Donny Zanger is the founder and CEO of All Week Walls, a New York-based pressurized wall company. In addition to All Week Walls, he has started up a number of other businesses too. I talked to Donny recently about his secrets for doing your own PR without paying the crazy-high fees that the agencies want:
"I propose it's always best to be your own PR agency. I often meet business owners prepared to spend thousands of dollars on a professional PR firm. To them I say, "A trip to Mexico is a lot more fun and just as effective." If you actually want to ensure that the top agent is out there, working hard on your behalf and pushing your business to the top of the stack, you've got to BE that agent. I'm not saying it's easy, but it is doable. And it's effective."
Here's how he did it for his business.
1. Find a really good content writer.
I recommend this even if you're a decent writer yourself; for this, you need excellence. Your most potent tool when reaching out to news outlets and publications is the story that you have to tell, and you want that story to be eye-catching. You've got one shot to grab their attention -- make it a slam dunk.
2. Devise clever content.
Work with your writer to spin your story in a way that makes it stand out. If you think your story isn't all that unique, no news outlet is going to love it, either. Find that angle that reaches people: whether it's a creative twist, an emotional pull or a whirlwind ride of a journey, make it different.
3. Prepare a cover letter.
Be a professional about it; cross all those "T's" and dot those "I's." When you send off your content, make sure to include a well-written, one or two paragraph cover letter that goes in the body of the email and explains why your story will benefit their publication. A casual, "Hey, read my attachment," is not impressive.
4. Do your research.

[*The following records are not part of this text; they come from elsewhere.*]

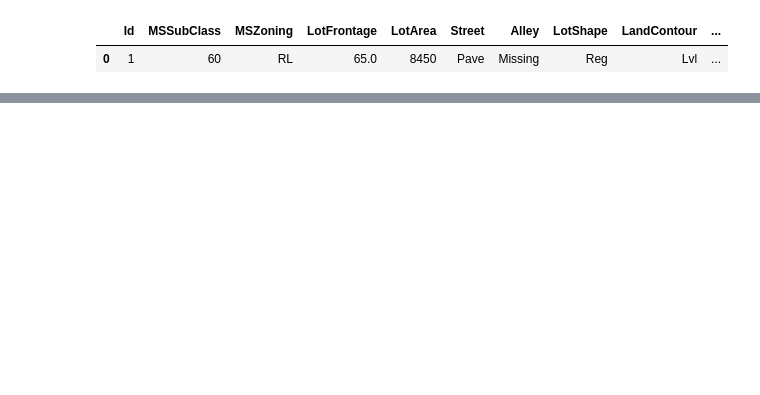
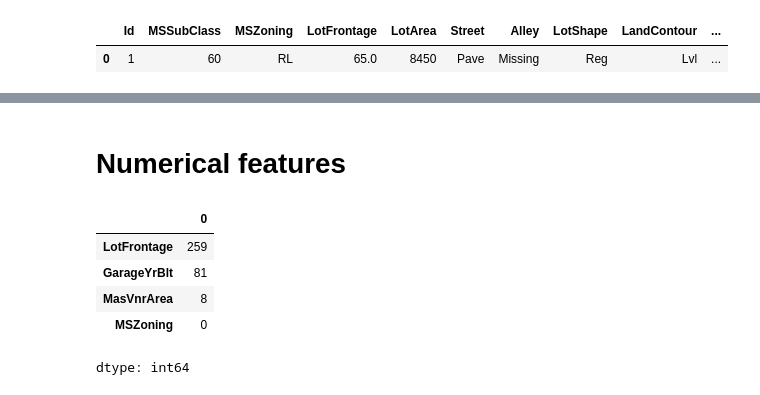
Before and after one commit to E-tech-coder/House_prices_prediction, a Jupyter notebook: copy_House_Prices.ipynb, the cells around one changed output, grey strips where cells are left out. Saved outputs shown, nothing was run; the diff lists cells and outputs as text; code cells hidden in the pictures; blank space fills up the shorter version.

```diff
--- a/copy_House_Prices.ipynb
+++ b/copy_House_Prices.ipynb
@@ -319,0 +348,11 @@ Row 332 (ID = 333) has values in all the basement detail columns except for "Bsm
+# %% [markdown]
+# Numerical features
+# %%
+train.isna().sum().sort_values(ascending = False).head(4)
+# %% [output]
+|  | 0 |
+| LotFrontage | 259 |
+| GarageYrBlt | 81 |
+| MasVnrArea | 8 |
+| MSZoning | 0 |
+dtype: int64
```
Also changed, not shown: parts of 6 cells of this notebook.
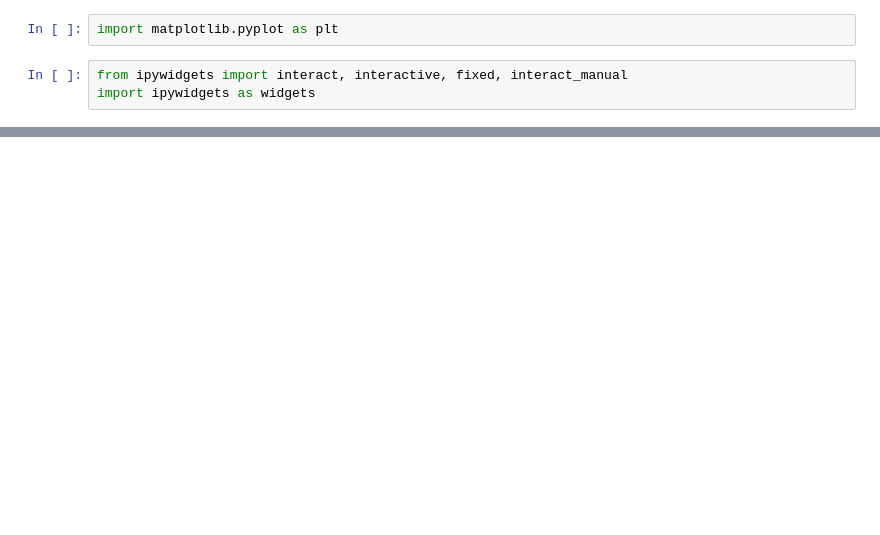
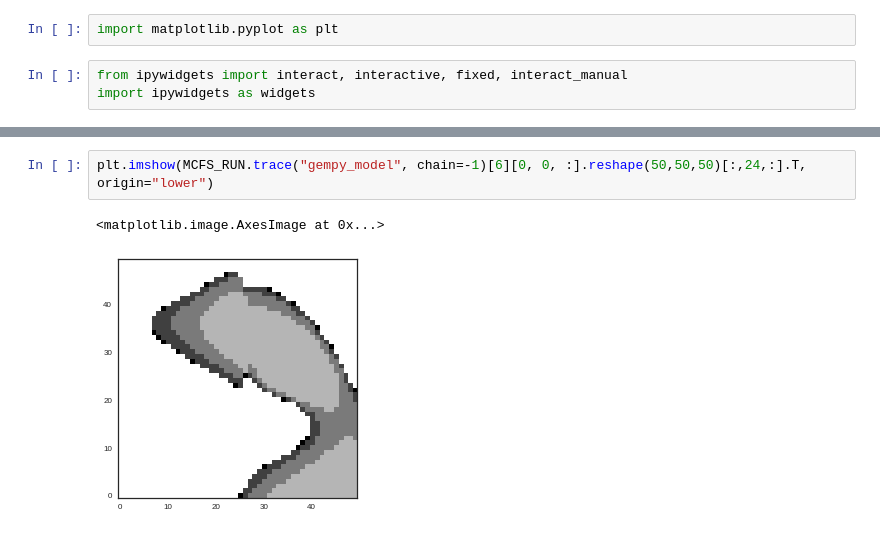
Before and after one commit to nre-aachen/gempy, a Jupyter notebook: Prototype Notebook/Alex_pymc2.ipynb, the cells around one changed output, grey strips where cells are left out. Drawn from its saved outputs; the diff is of its cells as text; blank space fills up the shorter version.

```diff
--- a/Prototype Notebook/Alex_pymc2.ipynb
+++ b/Prototype Notebook/Alex_pymc2.ipynb
@@ -170,0 +208,5 @@ interact(p, i=widgets.IntSlider(min=0, max=9, step=1, value=0));
+# %%
+plt.imshow(MCFS_RUN.trace("gempy_model", chain=-1)[6][0, 0, :].reshape(50,50,50)[:,24,:].T, origin="lower")
+# %% [output]
+<matplotlib.image.AxesImage at 0x...>
+[figure, added]
```
Also changed, not shown: parts of 13 cells of this notebook, 2 other files.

Editors and content scouts don't give out their contact information easily; if it's hard to find their email address, that's on purpose. But that doesn't mean it can't be found with a little savvy investigation. Rather than go through the website itself, Google the names of the submissions department members -- sometimes, their contact information can be found through their Twitter account or by following a link after searching. Often, they are freelancers themselves and will have their own website where it's easier to reach them.
5. Remember that it's a numbers game.
Reach out to a lot of people -- the more, the better. You never know who is going to pick it up.
6. Engage in "reactive PR."
Steps 1-5 describe proactive steps you can take for PR. Make sure your reactive game is strong, too. Have a strong online presence where news outlets will find you when they need an interview in your industry. Have prepared answers to common questions ready on the tip of your tongue, so when they do call, you sound intelligent and articulate -- they'll be more likely to include your quote in their article that way. Keep your client list -- especially big names -- at the ready.
Since launching my pressurized wall company, All Week Walls, I've been interviewed by the New York Times four times, twice by Business Insider, and once each by Inc. magazine, Brick Underground, Naked Apartments, DNA Info, and Under 30 CEO. I've also had articles published on multiple of these outlets. Some of the times I contacted them; other times, they called me.
By implementing the strategies above, I've been able to be my own, completely effective PR agency, for free.
Hey, I'll see you in Mexico.